This may just be politics as usual in Israel, but it is interesting to see just how the leading opposition party there is using today’s mass protest against “gender segregation” (as one report put it) by the ultra-Orthodox extremists of Beit Shemesh for political capital. An article about the protest filed late this morning on the BBC News Web site quoted opposition leader Tzipi Livni describing the ultra-Orthodox of Beit Shemesh as “the extremist elements that are rearing their heads and are trying to impose their world view on us.” Presumably, Livni made her remarks in Hebrew; but my guess is that she deliberately chose the same noun form that has been applied to violent acts by extreme fundamentalists of other faiths (that need not be enumerated).
I am also struck by the use of words sharing the stem for segregation. I believe I heard a television report (which I have to confess I have been unable to trace), which claimed that there are Orthodox communities that force women to ride in the back of the bus. I would guess I heard this on the BBC, because I would find it hard to imagine an American report of such activities that would refrain from a reference to Rosa Parks. In other words Israel may be facing a civil rights movement that it had not dreamed would arise in a country of Jews.
I would also like to consider a remark that showed up in the same Al Jazeera English report that included the phrase “gender segregation.” The source is Professor Emeritus Menachem Friedman of Bar Ilan University. This is what he has to say about the current tension between ultra-Orthodox communities and the predominantly secular majority of Israeli citizens:
It is clear that Israeli society is faced with a challenge that I am not sure it can handle. A challenge that is no less and no more than an existential challenge,
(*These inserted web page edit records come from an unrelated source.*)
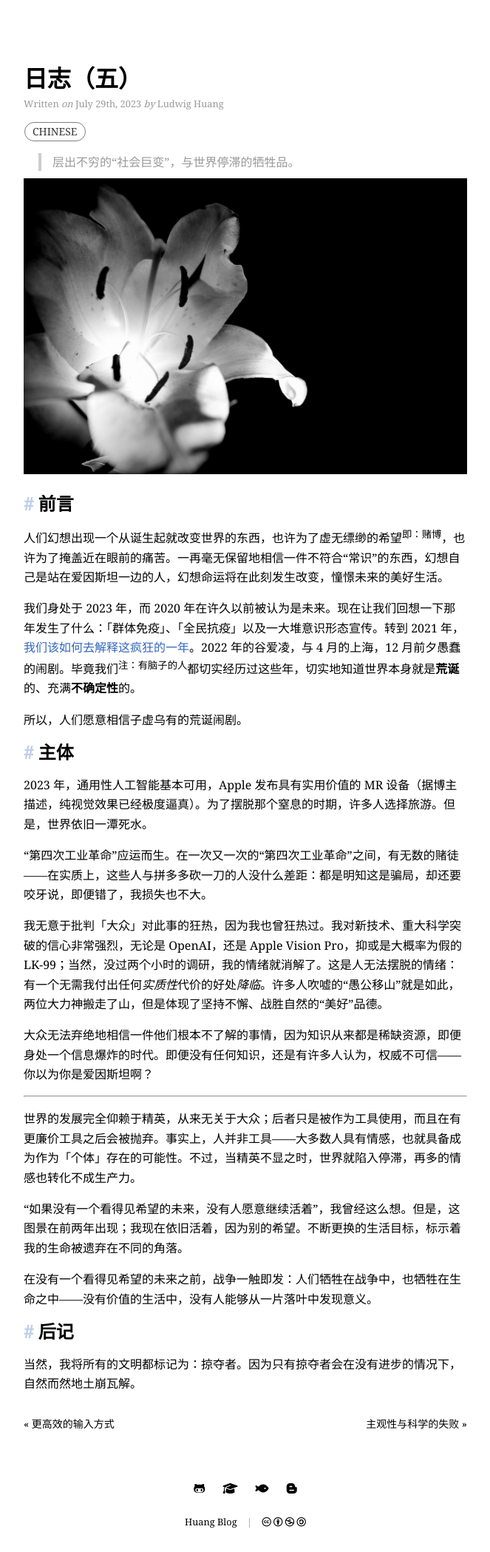
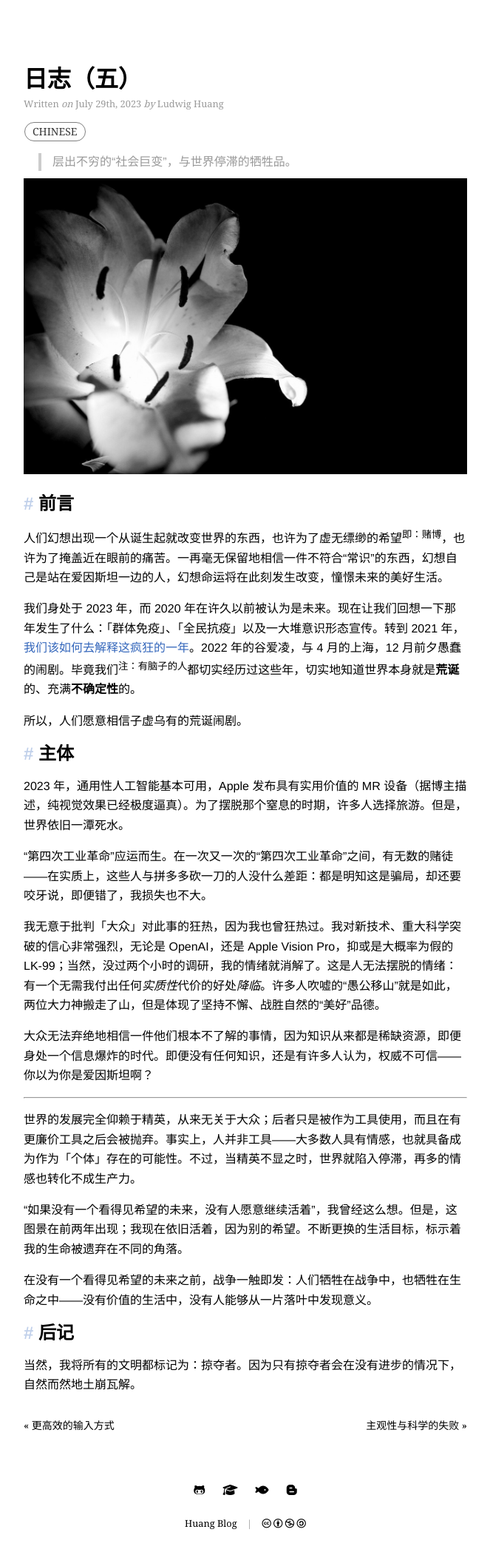
Before and after one commit to huang-feiyu/huang-feiyu.github.io, a Jekyll site: the page built from _posts/2023-07-29-diary-5.md, in a window 1280 px wide. Shown: the whole page at 74% size, without its empty margins (308-971 px from the left). Built offline with Jekyll 4.4.1, drawn with Linux system fonts in a browser that asks for light colours; nearby versions of some CDN libraries.

Commit message:
style: adapt font-family when it's chinese

```diff
--- a/_layouts/post.html
+++ b/_layouts/post.html
@@ -18,7 +18,11 @@ layout: default
     {% endfor %}
   </div>
 
+  {% if page.tags contains "chinese" %}
+  <article style="font-family: 'Noto Serif SC', 'Helvetica', 'Arial', sans-serif;">
+  {% else %}
   <article>
+  {% endif %}
     {% if page.description %}
       <blockquote>{{ page.description }}</blockquote>
     {% endif %}
--- a/_sass/_base.scss
+++ b/_sass/_base.scss
@@ -59,7 +59,6 @@ p {
   margin-left: 0;
   margin-right: 0;
   line-height: 1.65;
-  font-family: $body-font-family;
 }
 
 /* Lists */
@@ -67,7 +66,6 @@ ul, ol, dl {
   margin-top: 1rem;
   margin-bottom: 1rem;
   margin-left: 1.5rem;
-  font-family: $body-font-family;
 }
 
 ol li {
--- a/assets/css/main.scss
+++ b/assets/css/main.scss
@@ -43,7 +43,6 @@ article.featured-post-article a:hover {
 }
 
 .tags a, .tags .tag {
-  font-family: $base-font-family;
   display: inline-block;
   border: 1px solid rgba(0, 0, 0, 0.5);
   border-radius: 999em;
```
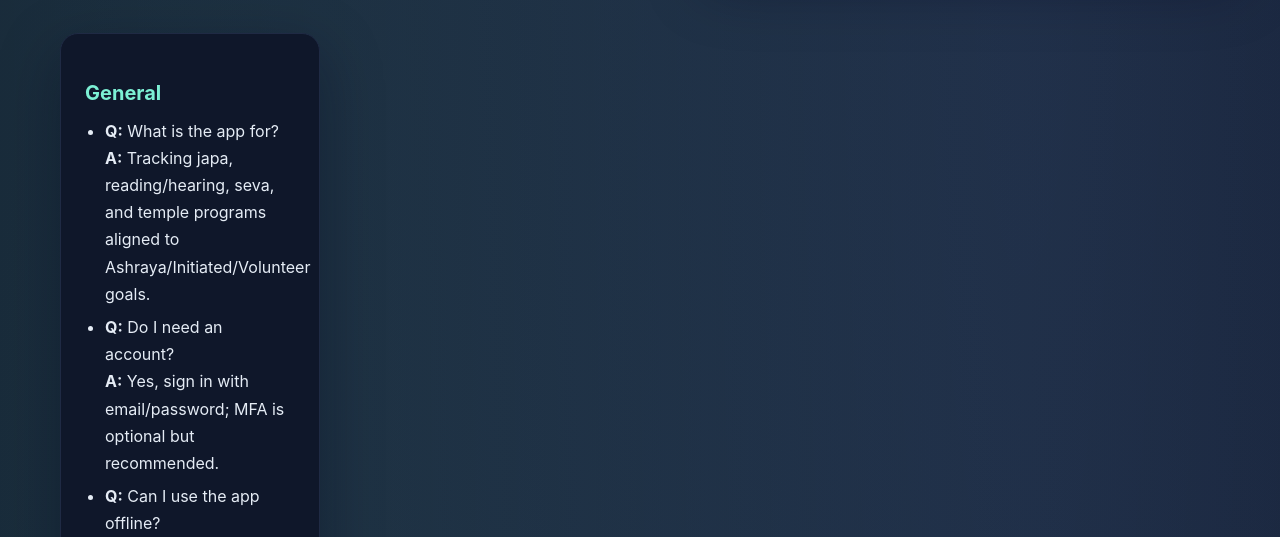
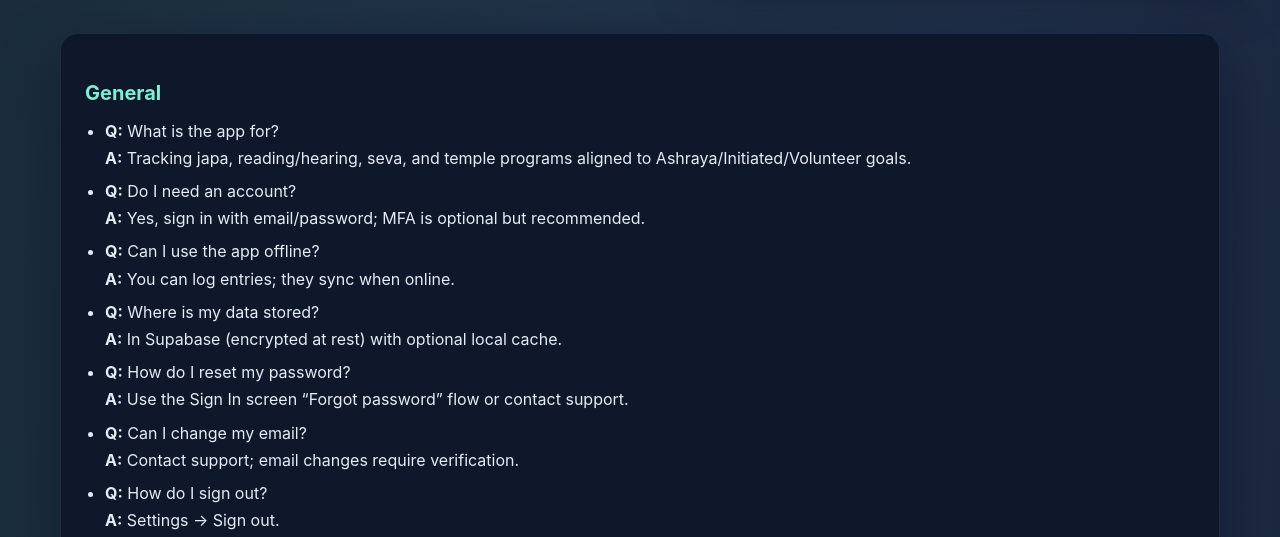
Before and after one commit to Payedas7/rgm.github.io, a plain HTML site: page gitTerms/faq.html in a window 1280 px wide. Shown: the part 254-791 px from the top of the page. Drawn offline with Linux system fonts and the light colour scheme.

Commit message:
IP-03 fix faq pages

```diff
--- a/gitTerms/faq.html
+++ b/gitTerms/faq.html
@@ -36,7 +36,7 @@
   </header>
 
   <main>
-    <article class="surface doc">
+    <article class="surface doc" style="grid-column: span 2;">
       <h2>General</h2>
       <ul>
         <li><strong>Q:</strong> What is the app for?<br><strong>A:</strong> Tracking japa, reading/hearing, seva, and temple programs aligned to Ashraya/Initiated/Volunteer goals.</li>
```
Also changed, not shown: 1 other file.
I agree that “existential” is the right adjective, but I wonder if Friedman had bothered to explain why this is the case. As I see it, Israel may be forced to decide whether it is a “Jewish state” or a “state that guarantees freedom from persecution to all Jews.” That is the critical existential distinction; and it may be that how it is resolved will determine whether the current dispute between Israelis and Palestinians is best resolved with a one-state or two-state solution. Clearly, the Palestinians would have every reason to reject a one-state solution if that one-state were a “Jewish state.” Just as clearly, no Jew living in Israel would want to sacrifice the motive for settling there in the first place. However, a single state that would guarantee freedom of religion to all Jews might satisfy enough of the currently secularized population to make for a viable resolution of the problem. If the walls of Old Jerusalem can accommodate practitioners of any number of different faiths (more or less), why can’t that accommodation be escalated to the scale of a single country governed by a representative democracy?